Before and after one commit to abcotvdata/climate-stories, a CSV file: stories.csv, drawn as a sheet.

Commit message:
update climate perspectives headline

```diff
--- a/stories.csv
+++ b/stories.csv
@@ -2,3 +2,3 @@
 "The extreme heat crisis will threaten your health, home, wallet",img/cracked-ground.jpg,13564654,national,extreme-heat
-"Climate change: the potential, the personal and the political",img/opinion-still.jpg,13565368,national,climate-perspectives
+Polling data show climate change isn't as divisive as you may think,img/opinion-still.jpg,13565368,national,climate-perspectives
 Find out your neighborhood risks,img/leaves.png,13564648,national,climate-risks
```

++++++++++

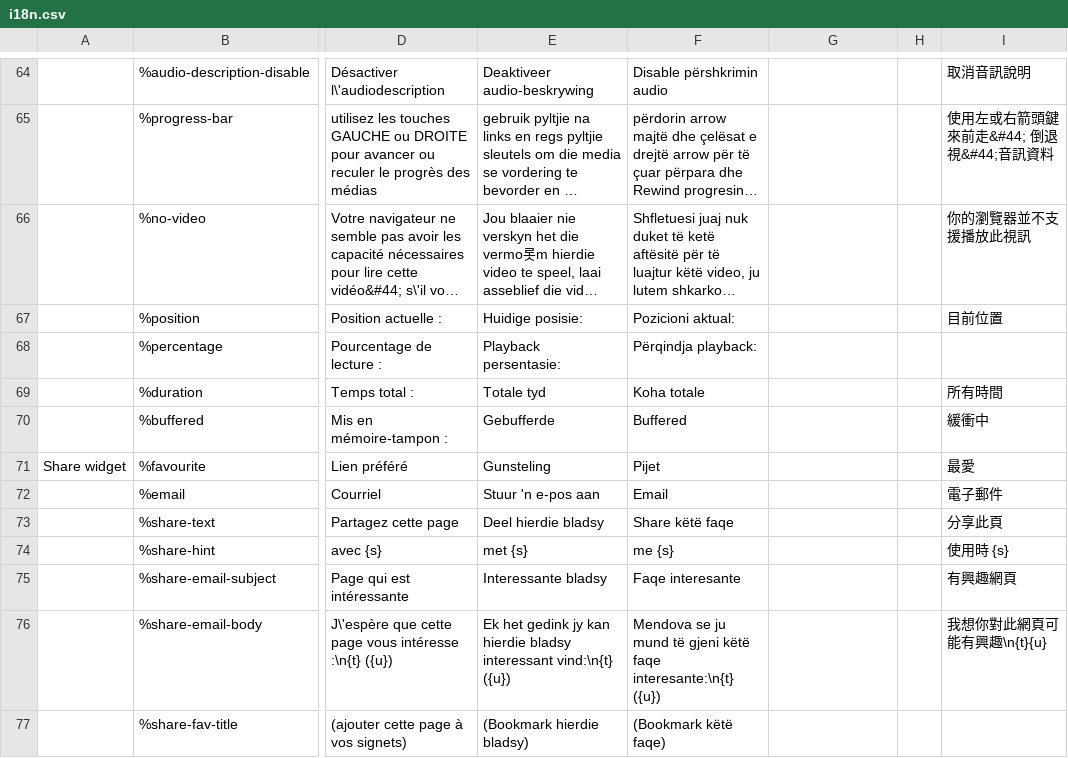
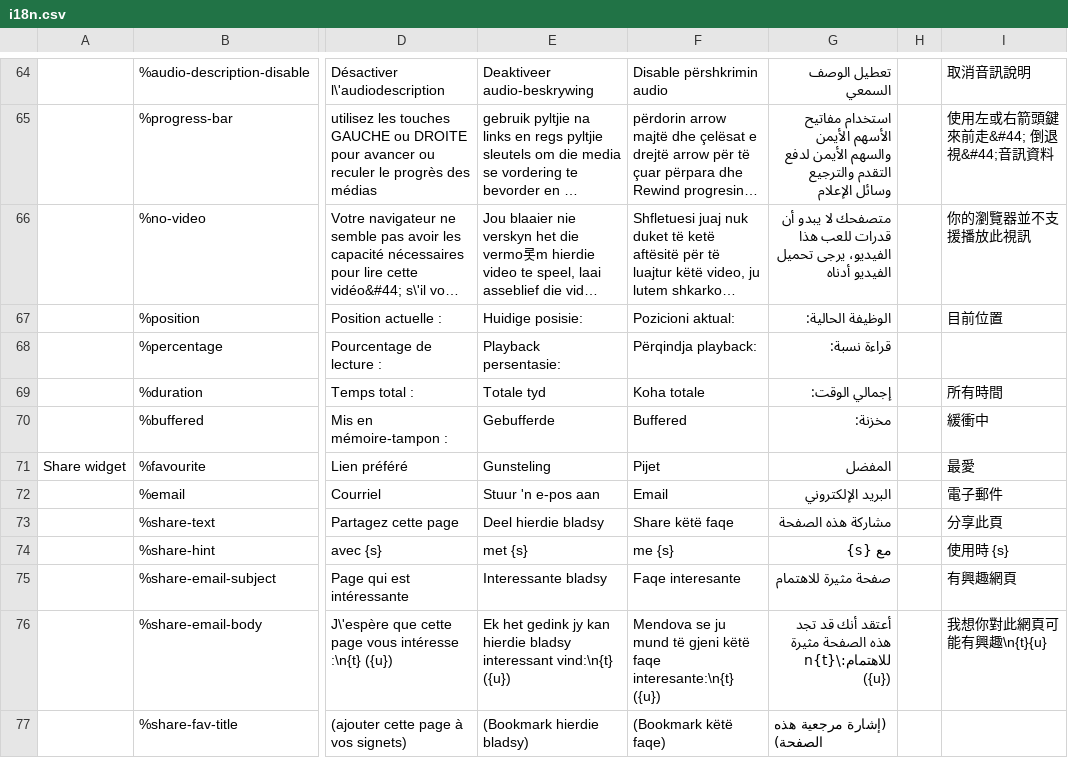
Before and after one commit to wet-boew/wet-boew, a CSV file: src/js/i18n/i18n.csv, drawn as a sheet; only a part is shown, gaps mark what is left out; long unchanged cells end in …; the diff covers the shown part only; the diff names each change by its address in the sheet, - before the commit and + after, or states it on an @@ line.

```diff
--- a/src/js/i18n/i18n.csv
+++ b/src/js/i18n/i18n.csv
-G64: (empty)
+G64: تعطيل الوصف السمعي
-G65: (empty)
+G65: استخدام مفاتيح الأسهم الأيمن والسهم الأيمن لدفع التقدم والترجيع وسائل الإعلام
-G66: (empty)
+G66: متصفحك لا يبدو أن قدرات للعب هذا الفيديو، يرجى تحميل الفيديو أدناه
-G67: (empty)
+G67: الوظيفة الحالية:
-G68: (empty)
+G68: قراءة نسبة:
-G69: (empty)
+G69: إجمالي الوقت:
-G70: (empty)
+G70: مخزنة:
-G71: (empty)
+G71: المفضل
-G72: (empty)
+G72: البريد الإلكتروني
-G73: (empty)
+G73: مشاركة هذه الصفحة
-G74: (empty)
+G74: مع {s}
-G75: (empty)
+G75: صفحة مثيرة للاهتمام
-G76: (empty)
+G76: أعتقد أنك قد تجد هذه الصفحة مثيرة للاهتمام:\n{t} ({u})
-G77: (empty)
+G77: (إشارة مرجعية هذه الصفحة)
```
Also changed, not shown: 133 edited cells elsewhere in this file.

++++++++++

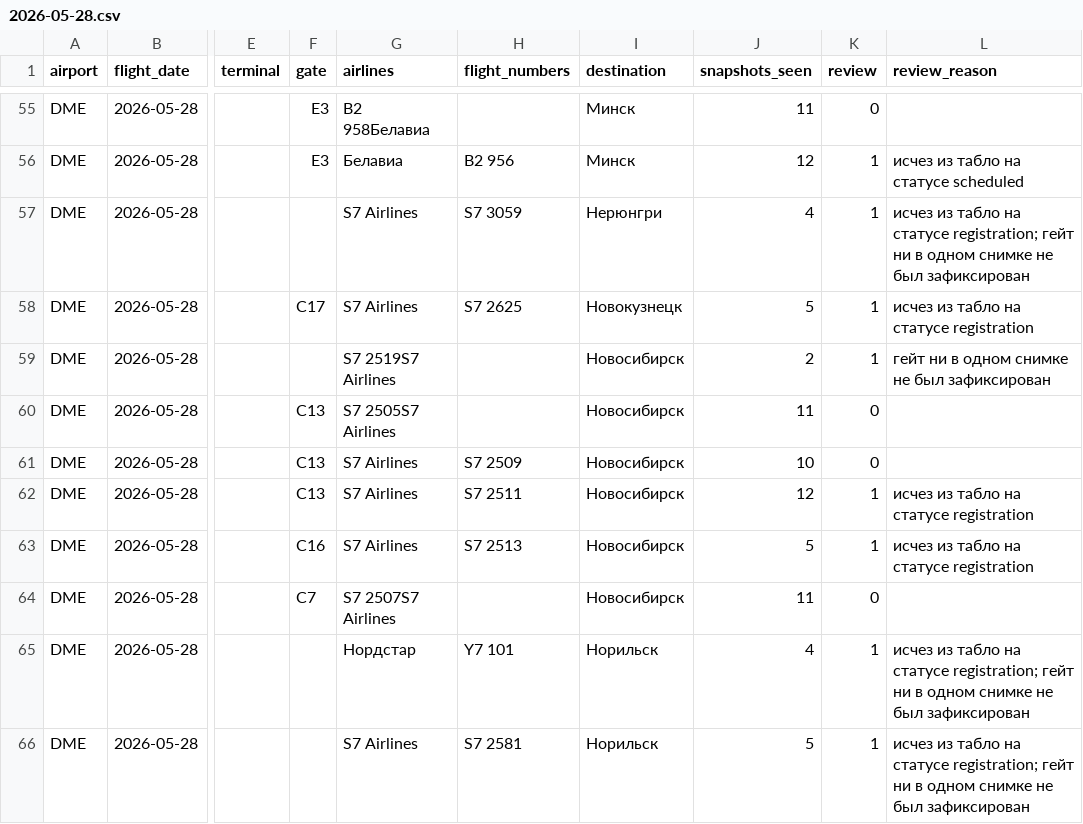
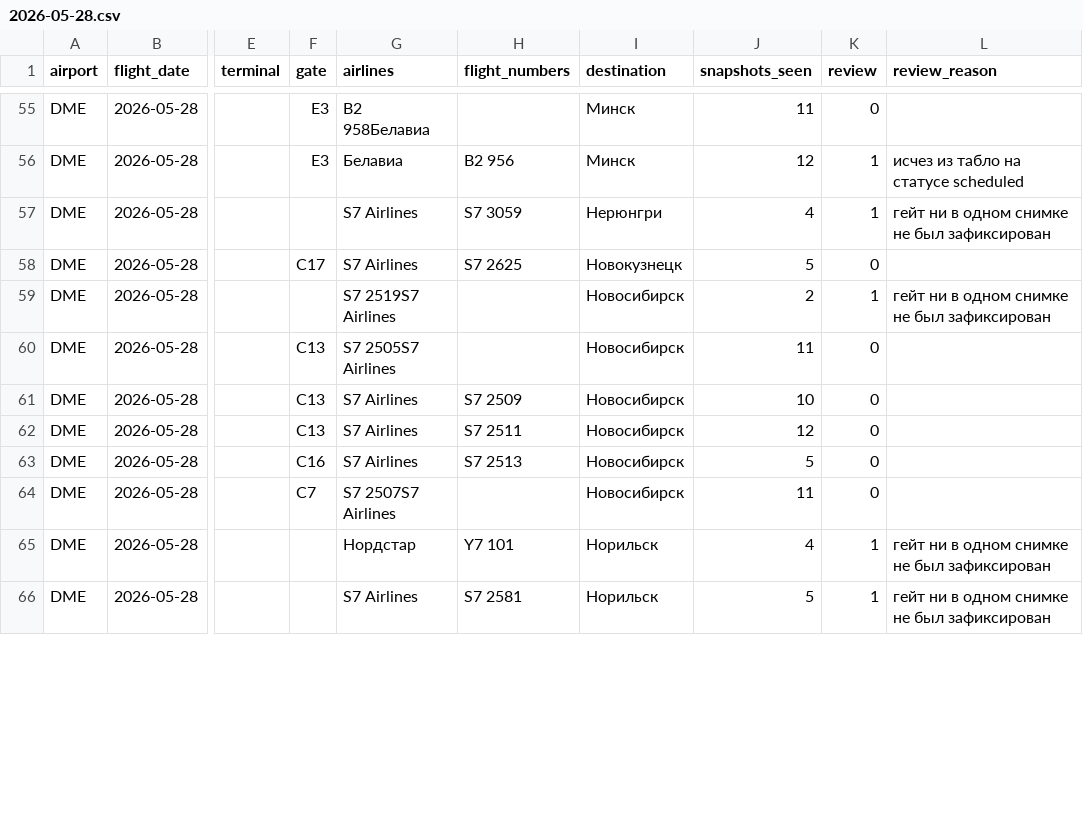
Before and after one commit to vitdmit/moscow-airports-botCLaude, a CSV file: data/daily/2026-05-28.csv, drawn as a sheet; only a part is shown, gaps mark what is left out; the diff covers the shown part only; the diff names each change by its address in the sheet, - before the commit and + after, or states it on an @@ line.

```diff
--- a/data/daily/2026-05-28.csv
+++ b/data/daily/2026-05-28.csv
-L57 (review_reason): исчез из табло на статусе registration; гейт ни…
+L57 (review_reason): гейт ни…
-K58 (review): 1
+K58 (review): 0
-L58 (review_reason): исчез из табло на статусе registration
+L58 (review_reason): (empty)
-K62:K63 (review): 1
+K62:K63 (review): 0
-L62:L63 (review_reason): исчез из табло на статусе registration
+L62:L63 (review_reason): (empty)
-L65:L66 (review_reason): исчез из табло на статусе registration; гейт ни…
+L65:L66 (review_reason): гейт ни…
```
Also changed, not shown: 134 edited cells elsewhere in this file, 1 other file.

++++++++++

▶ Task prompt:
Some lines of the material above contain the string "الصفحة". Please state how many, giving the number alone.

▶ Expected output:
3